• DATA SHOWN:
▬▬▬▬▬▬▬▬▬▬
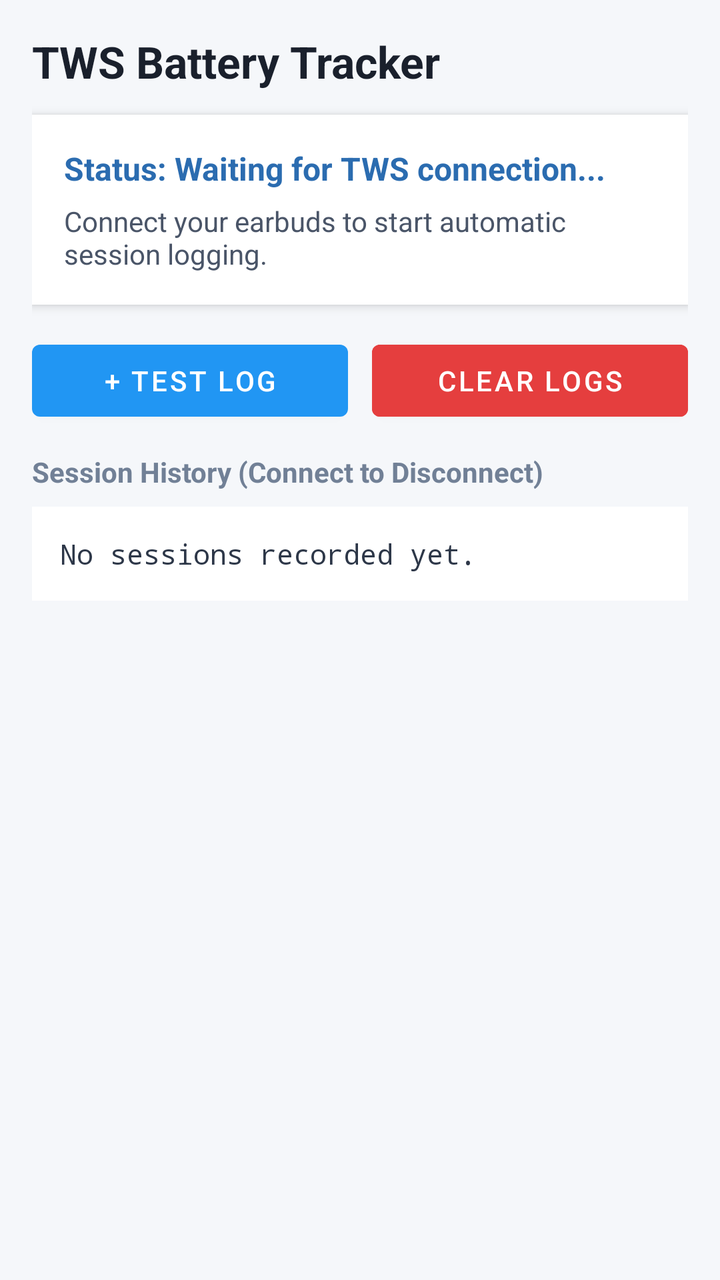
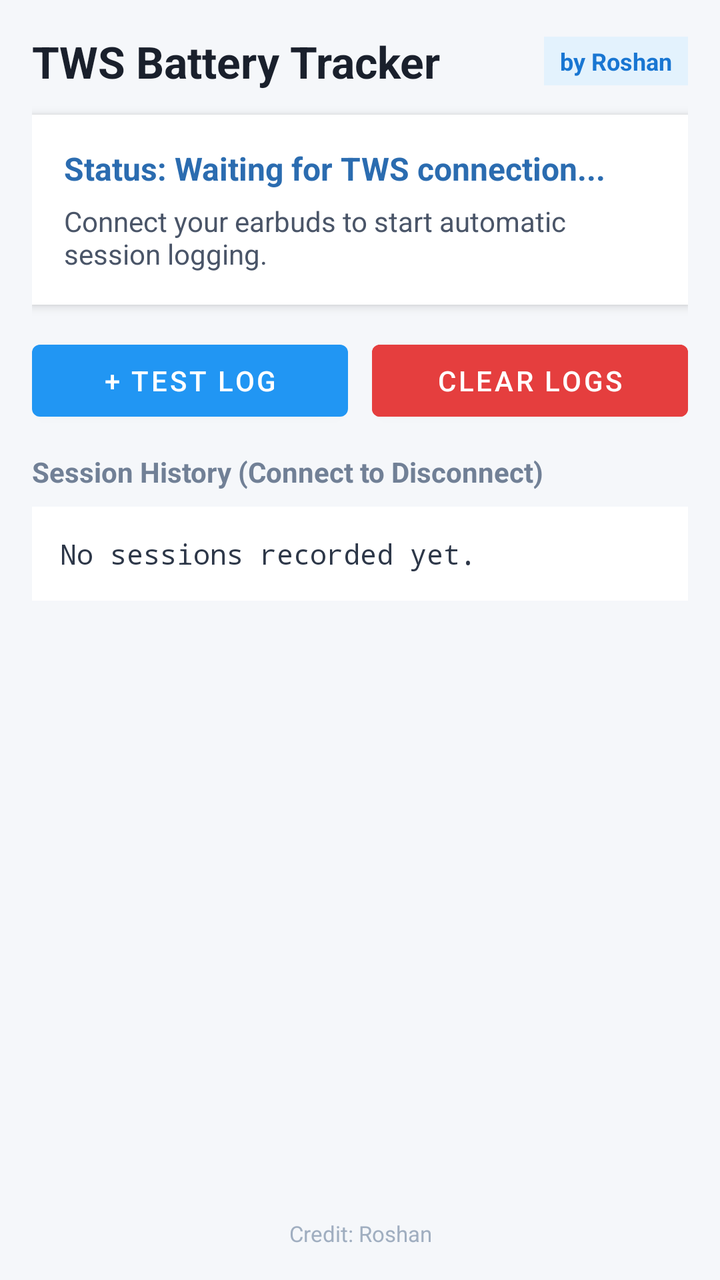

Screens rendered from an Android XML layout before and after an edit, with the pre-edit source and the edit as a unified diff.
<!-- AndroidManifest.xml: application theme Theme.TwsTracker -->
<!-- res/layout/activity_main.xml -->
<?xml version="1.0" encoding="utf-8"?>
<LinearLayout xmlns:android="http://schemas.android.com/apk/res/android"
    android:layout_width="match_parent"
    android:layout_height="match_parent"
    android:orientation="vertical"
    android:background="#F5F7FA"
    android:padding="16dp">

    
    <TextView
        android:layout_width="match_parent"
        android:layout_height="wrap_content"
        android:text="TWS Battery Tracker"
        android:textSize="22sp"
        android:textStyle="bold"
        android:textColor="#1A202C"
        android:layout_marginBottom="12dp" />

    
    <LinearLayout
        android:layout_width="match_parent"
        android:layout_height="wrap_content"
        android:orientation="vertical"
        android:background="#FFFFFF"
        android:padding="16dp"
        android:elevation="3dp"
        android:layout_marginBottom="14dp">

        <TextView
            android:id="@+id/tvLiveStatus"
            android:layout_width="match_parent"
            android:layout_height="wrap_content"
            android:text="Status: Waiting for TWS connection..."
            android:textSize="16sp"
            android:textStyle="bold"
            android:textColor="#2B6CB0" />

        <TextView
            android:id="@+id/tvLiveDetails"
            android:layout_width="match_parent"
            android:layout_height="wrap_content"
            android:text="Connect your earbuds to start automatic session logging."
            android:textSize="14sp"
            android:textColor="#4A5568"
            android:layout_marginTop="6dp" />
    </LinearLayout>

    
    <LinearLayout
        android:layout_width="match_parent"
        android:layout_height="wrap_content"
        android:orientation="horizontal"
        android:layout_marginBottom="12dp">

        <Button
            android:id="@+id/btnSimulate"
            android:layout_width="0dp"
            android:layout_weight="1"
            android:layout_height="wrap_content"
            android:text="+ Test Log"
            android:layout_marginEnd="6dp" />

        <Button
            android:id="@+id/btnClear"
            android:layout_width="0dp"
            android:layout_weight="1"
            android:layout_height="wrap_content"
            android:text="Clear Logs"
            android:backgroundTint="#E53E3E"
            android:layout_marginStart="6dp" />
    </LinearLayout>

    <TextView
        android:layout_width="match_parent"
        android:layout_height="wrap_content"
        android:text="Session History (Connect to Disconnect)"
        android:textSize="14sp"
        android:textStyle="bold"
        android:textColor="#718096"
        android:layout_marginBottom="8dp" />

    
    <ScrollView
        android:layout_width="match_parent"
        android:layout_height="0dp"
        android:layout_weight="1">

        <TextView
            android:id="@+id/tvLogs"
            android:layout_width="match_parent"
            android:layout_height="wrap_content"
            android:background="#FFFFFF"
            android:padding="14dp"
            android:textSize="14sp"
            android:textColor="#2D3748"
            android:lineSpacingExtra="4dp"
            android:fontFamily="monospace"
            android:text="No sessions recorded yet." />
    </ScrollView>

</LinearLayout>
<!-- resources referenced by this layout -->
<resources>
  <style name="Theme.TwsTracker" parent="Theme.MaterialComponents.DayNight.NoActionBar">
          <item name="colorPrimary">#2196F3</item>
          <item name="colorPrimaryVariant">#1976D2</item>
          <item name="colorOnPrimary">#FFFFFF</item>
      </style>
</resources>

<!-- the commit's change to res/layout/activity_main.xml (unified diff, before → after) -->
@@ -7,14 +7,35 @@
     android:padding="16dp">
 
     
-    <TextView
+    <LinearLayout
         android:layout_width="match_parent"
         android:layout_height="wrap_content"
-        android:text="TWS Battery Tracker"
-        android:textSize="22sp"
-        android:textStyle="bold"
-        android:textColor="#1A202C"
-        android:layout_marginBottom="12dp" />
+        android:orientation="horizontal"
+        android:gravity="center_vertical"
+        android:layout_marginBottom="12dp">
+
+        <TextView
+            android:layout_width="0dp"
+            android:layout_weight="1"
+            android:layout_height="wrap_content"
+            android:text="TWS Battery Tracker"
+            android:textSize="22sp"
+            android:textStyle="bold"
+            android:textColor="#1A202C" />
+
+        <TextView
+            android:layout_width="wrap_content"
+            android:layout_height="wrap_content"
+            android:text="by Roshan"
+            android:textSize="12sp"
+            android:textStyle="bold"
+            android:textColor="#1976D2"
+            android:background="#E3F2FD"
+            android:paddingStart="8dp"
+            android:paddingEnd="8dp"
+            android:paddingTop="4dp"
+            android:paddingBottom="4dp" />
+    </LinearLayout>
 
     
     <LinearLayout
@@ -98,4 +119,14 @@
             android:text="No sessions recorded yet." />
     </ScrollView>
 
+    
+    <TextView
+        android:layout_width="match_parent"
+        android:layout_height="wrap_content"
+        android:text="Credit: Roshan"
+        android:textSize="11sp"
+        android:textColor="#A0AEC0"
+        android:gravity="center"
+        android:layout_marginTop="8dp" />
+
 </LinearLayout>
▬▬▬▬▬▬▬▬▬▬
• EXERCISE INSTRUCTIONS:
Pictures stay out; the entries above are to be output exactly as given.

• OUTPUT:
Screens rendered from an Android XML layout before and after an edit, with the pre-edit source and the edit as a unified diff.
<!-- AndroidManifest.xml: application theme Theme.TwsTracker -->
<!-- res/layout/activity_main.xml -->
<?xml version="1.0" encoding="utf-8"?>
<LinearLayout xmlns:android="http://schemas.android.com/apk/res/android"
    android:layout_width="match_parent"
    android:layout_height="match_parent"
    android:orientation="vertical"
    android:background="#F5F7FA"
    android:padding="16dp">

    
    <TextView
        android:layout_width="match_parent"
        android:layout_height="wrap_content"
        android:text="TWS Battery Tracker"
        android:textSize="22sp"
        android:textStyle="bold"
        android:textColor="#1A202C"
        android:layout_marginBottom="12dp" />

    
    <LinearLayout
        android:layout_width="match_parent"
        android:layout_height="wrap_content"
        android:orientation="vertical"
        android:background="#FFFFFF"
        android:padding="16dp"
        android:elevation="3dp"
        android:layout_marginBottom="14dp">

        <TextView
            android:id="@+id/tvLiveStatus"
            android:layout_width="match_parent"
            android:layout_height="wrap_content"
            android:text="Status: Waiting for TWS connection..."
            android:textSize="16sp"
            android:textStyle="bold"
            android:textColor="#2B6CB0" />

        <TextView
            android:id="@+id/tvLiveDetails"
            android:layout_width="match_parent"
            android:layout_height="wrap_content"
            android:text="Connect your earbuds to start automatic session logging."
            android:textSize="14sp"
            android:textColor="#4A5568"
            android:layout_marginTop="6dp" />
    </LinearLayout>

    
    <LinearLayout
        android:layout_width="match_parent"
        android:layout_height="wrap_content"
        android:orientation="horizontal"
        android:layout_marginBottom="12dp">

        <Button
            android:id="@+id/btnSimulate"
            android:layout_width="0dp"
            android:layout_weight="1"
            android:layout_height="wrap_content"
            android:text="+ Test Log"
            android:layout_marginEnd="6dp" />

        <Button
            android:id="@+id/btnClear"
            android:layout_width="0dp"
            android:layout_weight="1"
            android:layout_height="wrap_content"
            android:text="Clear Logs"
            android:backgroundTint="#E53E3E"
            android:layout_marginStart="6dp" />
    </LinearLayout>

    <TextView
        android:layout_width="match_parent"
        android:layout_height="wrap_content"
        android:text="Session History (Connect to Disconnect)"
        android:textSize="14sp"
        android:textStyle="bold"
        android:textColor="#718096"
        android:layout_marginBottom="8dp" />

    
    <ScrollView
        android:layout_width="match_parent"
        android:layout_height="0dp"
        android:layout_weight="1">

        <TextView
            android:id="@+id/tvLogs"
            android:layout_width="match_parent"
            android:layout_height="wrap_content"
            android:background="#FFFFFF"
            android:padding="14dp"
            android:textSize="14sp"
            android:textColor="#2D3748"
            android:lineSpacingExtra="4dp"
            android:fontFamily="monospace"
            android:text="No sessions recorded yet." />
    </ScrollView>

</LinearLayout>
<!-- resources referenced by this layout -->
<resources>
  <style name="Theme.TwsTracker" parent="Theme.MaterialComponents.DayNight.NoActionBar">
          <item name="colorPrimary">#2196F3</item>
          <item name="colorPrimaryVariant">#1976D2</item>
          <item name="colorOnPrimary">#FFFFFF</item>
      </style>
</resources>

<!-- the commit's change to res/layout/activity_main.xml (unified diff, before → after) -->
@@ -7,14 +7,35 @@
     android:padding="16dp">
 
     
-    <TextView
+    <LinearLayout
         android:layout_width="match_parent"
         android:layout_height="wrap_content"
-        android:text="TWS Battery Tracker"
-        android:textSize="22sp"
-        android:textStyle="bold"
-        android:textColor="#1A202C"
-        android:layout_marginBottom="12dp" />
+        android:orientation="horizontal"
+        android:gravity="center_vertical"
+        android:layout_marginBottom="12dp">
+
+        <TextView
+            android:layout_width="0dp"
+            android:layout_weight="1"
+            android:layout_height="wrap_content"
+            android:text="TWS Battery Tracker"
+            android:textSize="22sp"
+            android:textStyle="bold"
+            android:textColor="#1A202C" />
+
+        <TextView
+            android:layout_width="wrap_content"
+            android:layout_height="wrap_content"
+            android:text="by Roshan"
+            android:textSize="12sp"
+            android:textStyle="bold"
+            android:textColor="#1976D2"
+            android:background="#E3F2FD"
+            android:paddingStart="8dp"
+            android:paddingEnd="8dp"
+            android:paddingTop="4dp"
+            android:paddingBottom="4dp" />
+    </LinearLayout>
 
     
     <LinearLayout
@@ -98,4 +119,14 @@
             android:text="No sessions recorded yet." />
     </ScrollView>
 
+    
+    <TextView
+        android:layout_width="match_parent"
+        android:layout_height="wrap_content"
+        android:text="Credit: Roshan"
+        android:textSize="11sp"
+        android:textColor="#A0AEC0"
+        android:gravity="center"
+        android:layout_marginTop="8dp" />
+
 </LinearLayout>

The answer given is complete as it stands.